→ **Given data**:
BEGIN

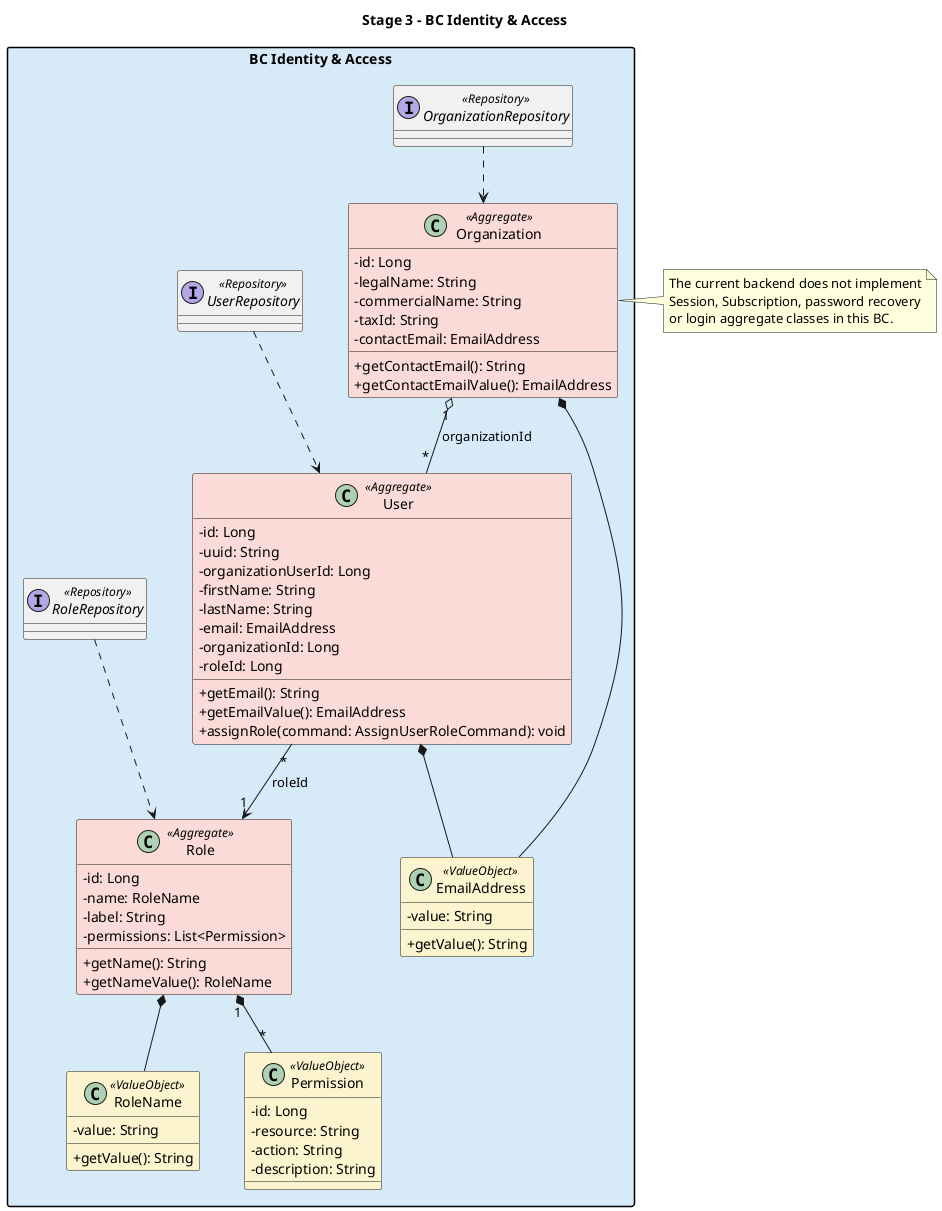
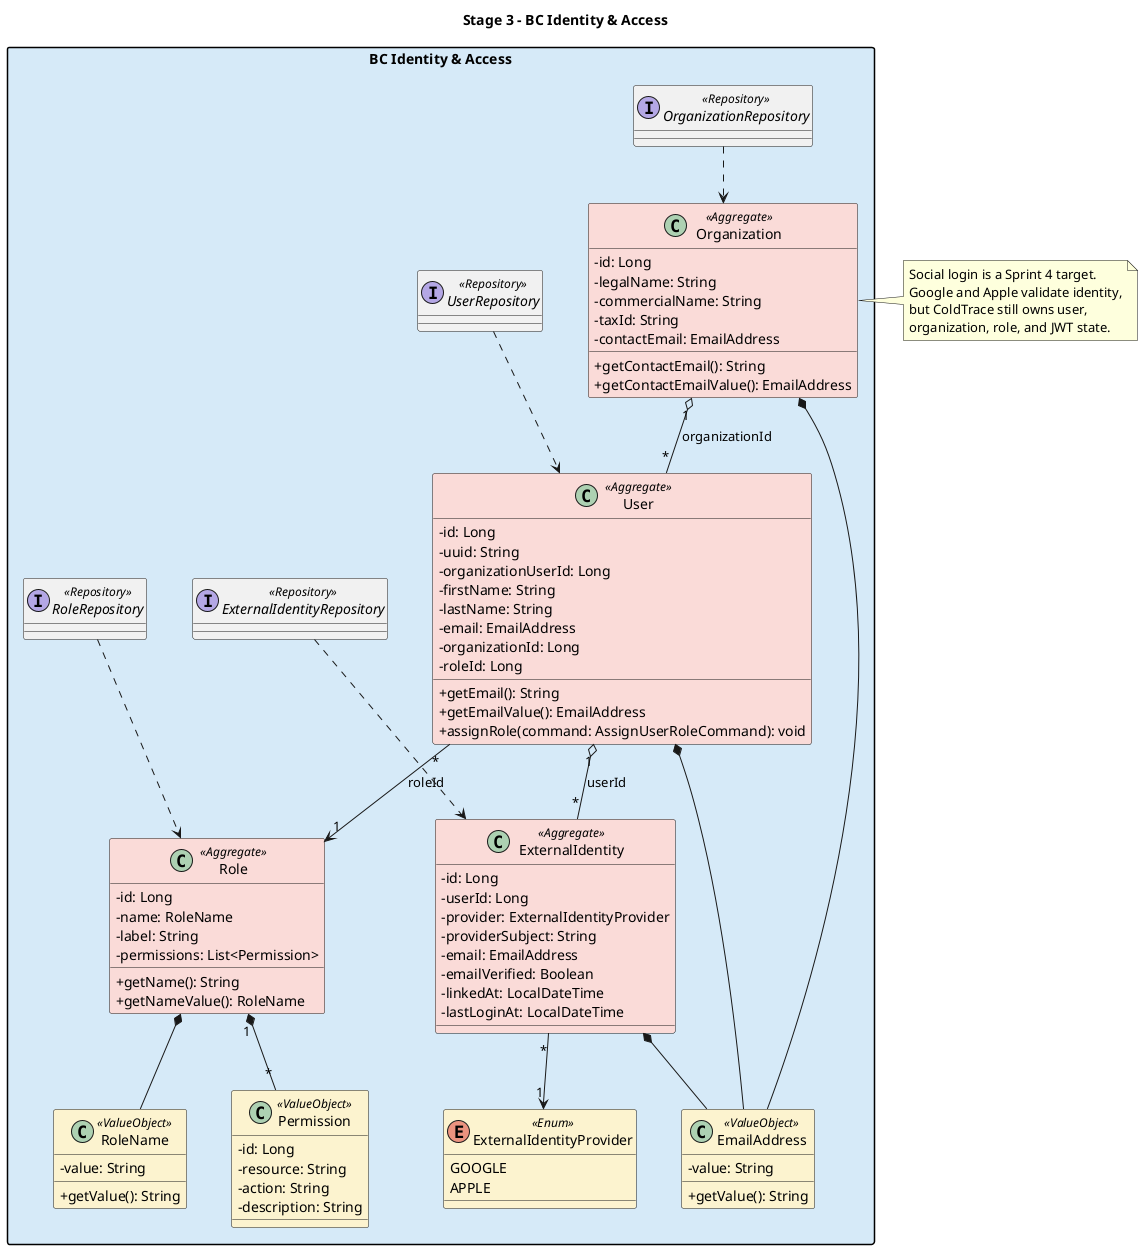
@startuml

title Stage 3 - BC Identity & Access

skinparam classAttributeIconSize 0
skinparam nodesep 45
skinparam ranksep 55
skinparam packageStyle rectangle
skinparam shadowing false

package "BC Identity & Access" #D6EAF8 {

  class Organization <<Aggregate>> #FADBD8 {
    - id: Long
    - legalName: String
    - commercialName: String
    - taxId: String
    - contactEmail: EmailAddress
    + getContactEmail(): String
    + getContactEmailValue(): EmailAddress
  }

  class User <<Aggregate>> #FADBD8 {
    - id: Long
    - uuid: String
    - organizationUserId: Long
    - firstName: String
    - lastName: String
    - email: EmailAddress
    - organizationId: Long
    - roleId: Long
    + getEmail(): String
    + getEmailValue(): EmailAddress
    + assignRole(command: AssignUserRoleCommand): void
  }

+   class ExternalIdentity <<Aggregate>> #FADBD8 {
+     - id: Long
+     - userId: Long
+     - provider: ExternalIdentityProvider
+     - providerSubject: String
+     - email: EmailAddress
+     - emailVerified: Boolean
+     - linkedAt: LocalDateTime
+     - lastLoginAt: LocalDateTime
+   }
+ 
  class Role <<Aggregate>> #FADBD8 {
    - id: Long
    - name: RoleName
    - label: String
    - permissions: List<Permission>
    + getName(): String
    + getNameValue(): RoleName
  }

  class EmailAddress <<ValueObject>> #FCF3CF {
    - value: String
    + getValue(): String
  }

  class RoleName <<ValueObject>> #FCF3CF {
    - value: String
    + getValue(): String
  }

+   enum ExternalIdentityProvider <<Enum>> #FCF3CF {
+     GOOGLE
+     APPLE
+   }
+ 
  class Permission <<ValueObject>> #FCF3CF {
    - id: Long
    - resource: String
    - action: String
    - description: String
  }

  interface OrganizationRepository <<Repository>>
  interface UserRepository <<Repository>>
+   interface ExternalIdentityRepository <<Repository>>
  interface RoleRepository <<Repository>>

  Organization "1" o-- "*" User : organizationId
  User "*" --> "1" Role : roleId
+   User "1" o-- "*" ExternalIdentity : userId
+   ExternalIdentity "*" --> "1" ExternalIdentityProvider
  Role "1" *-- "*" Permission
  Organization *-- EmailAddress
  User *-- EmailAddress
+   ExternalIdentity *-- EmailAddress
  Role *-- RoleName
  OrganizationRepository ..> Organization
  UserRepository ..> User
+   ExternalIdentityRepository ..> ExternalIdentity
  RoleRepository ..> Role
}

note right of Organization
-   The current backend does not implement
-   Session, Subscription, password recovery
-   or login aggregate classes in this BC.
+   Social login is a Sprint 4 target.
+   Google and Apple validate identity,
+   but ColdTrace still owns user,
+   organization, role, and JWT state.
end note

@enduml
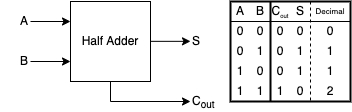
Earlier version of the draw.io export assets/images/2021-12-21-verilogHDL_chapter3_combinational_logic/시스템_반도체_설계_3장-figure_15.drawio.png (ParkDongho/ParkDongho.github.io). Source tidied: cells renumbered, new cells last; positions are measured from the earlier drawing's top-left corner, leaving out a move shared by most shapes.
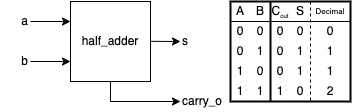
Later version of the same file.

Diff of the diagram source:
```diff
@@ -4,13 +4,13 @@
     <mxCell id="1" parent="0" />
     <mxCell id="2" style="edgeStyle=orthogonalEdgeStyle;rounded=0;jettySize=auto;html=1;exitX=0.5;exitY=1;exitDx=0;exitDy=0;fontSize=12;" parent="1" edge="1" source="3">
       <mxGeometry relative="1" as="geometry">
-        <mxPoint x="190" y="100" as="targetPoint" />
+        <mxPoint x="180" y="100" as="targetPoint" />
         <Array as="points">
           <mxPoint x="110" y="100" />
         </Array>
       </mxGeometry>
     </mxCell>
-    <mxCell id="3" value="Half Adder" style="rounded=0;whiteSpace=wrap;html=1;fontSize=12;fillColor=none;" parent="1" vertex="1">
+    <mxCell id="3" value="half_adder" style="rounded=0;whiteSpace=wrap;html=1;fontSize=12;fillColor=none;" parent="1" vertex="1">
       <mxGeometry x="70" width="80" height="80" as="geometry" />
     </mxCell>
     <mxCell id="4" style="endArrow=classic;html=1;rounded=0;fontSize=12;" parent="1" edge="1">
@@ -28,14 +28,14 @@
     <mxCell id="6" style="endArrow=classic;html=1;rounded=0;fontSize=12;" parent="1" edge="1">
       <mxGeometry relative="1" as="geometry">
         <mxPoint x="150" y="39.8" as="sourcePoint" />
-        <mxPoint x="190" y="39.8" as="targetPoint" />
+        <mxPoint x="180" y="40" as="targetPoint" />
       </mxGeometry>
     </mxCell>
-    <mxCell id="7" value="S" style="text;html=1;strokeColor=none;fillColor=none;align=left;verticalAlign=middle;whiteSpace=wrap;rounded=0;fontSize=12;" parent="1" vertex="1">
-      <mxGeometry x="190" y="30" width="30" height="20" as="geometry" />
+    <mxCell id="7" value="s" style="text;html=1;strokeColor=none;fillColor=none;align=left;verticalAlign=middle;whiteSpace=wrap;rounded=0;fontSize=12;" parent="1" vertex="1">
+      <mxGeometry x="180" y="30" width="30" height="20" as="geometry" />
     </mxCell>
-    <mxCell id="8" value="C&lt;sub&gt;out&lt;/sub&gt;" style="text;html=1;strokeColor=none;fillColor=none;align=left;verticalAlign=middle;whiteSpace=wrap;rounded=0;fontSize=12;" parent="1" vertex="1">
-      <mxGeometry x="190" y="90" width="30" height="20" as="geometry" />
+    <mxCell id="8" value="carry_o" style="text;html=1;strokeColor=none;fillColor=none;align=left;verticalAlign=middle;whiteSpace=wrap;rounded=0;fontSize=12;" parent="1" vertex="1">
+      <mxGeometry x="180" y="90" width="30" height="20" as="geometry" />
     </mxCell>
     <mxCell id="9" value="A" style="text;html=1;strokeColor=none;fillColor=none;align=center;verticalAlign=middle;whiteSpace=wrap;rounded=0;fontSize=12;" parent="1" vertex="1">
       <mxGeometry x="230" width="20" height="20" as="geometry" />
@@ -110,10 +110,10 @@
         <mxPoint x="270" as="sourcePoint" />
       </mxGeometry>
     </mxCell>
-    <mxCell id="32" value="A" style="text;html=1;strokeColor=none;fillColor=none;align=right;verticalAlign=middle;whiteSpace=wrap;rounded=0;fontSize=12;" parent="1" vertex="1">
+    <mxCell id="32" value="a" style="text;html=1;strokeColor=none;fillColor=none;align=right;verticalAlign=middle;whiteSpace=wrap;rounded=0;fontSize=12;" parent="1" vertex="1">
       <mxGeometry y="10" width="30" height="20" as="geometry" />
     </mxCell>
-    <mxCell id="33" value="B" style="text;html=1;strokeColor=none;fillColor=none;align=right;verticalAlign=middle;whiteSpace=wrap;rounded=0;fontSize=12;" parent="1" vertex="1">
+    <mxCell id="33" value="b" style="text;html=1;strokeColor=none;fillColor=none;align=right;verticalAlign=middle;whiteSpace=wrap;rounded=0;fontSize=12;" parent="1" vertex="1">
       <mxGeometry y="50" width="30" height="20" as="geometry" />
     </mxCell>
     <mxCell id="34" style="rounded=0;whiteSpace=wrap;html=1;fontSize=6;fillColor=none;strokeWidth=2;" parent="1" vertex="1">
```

END

→ **What you will do**: Reply with one number only: how many lines of the listing hold "EmailAddress"?

→ **Result below**: 9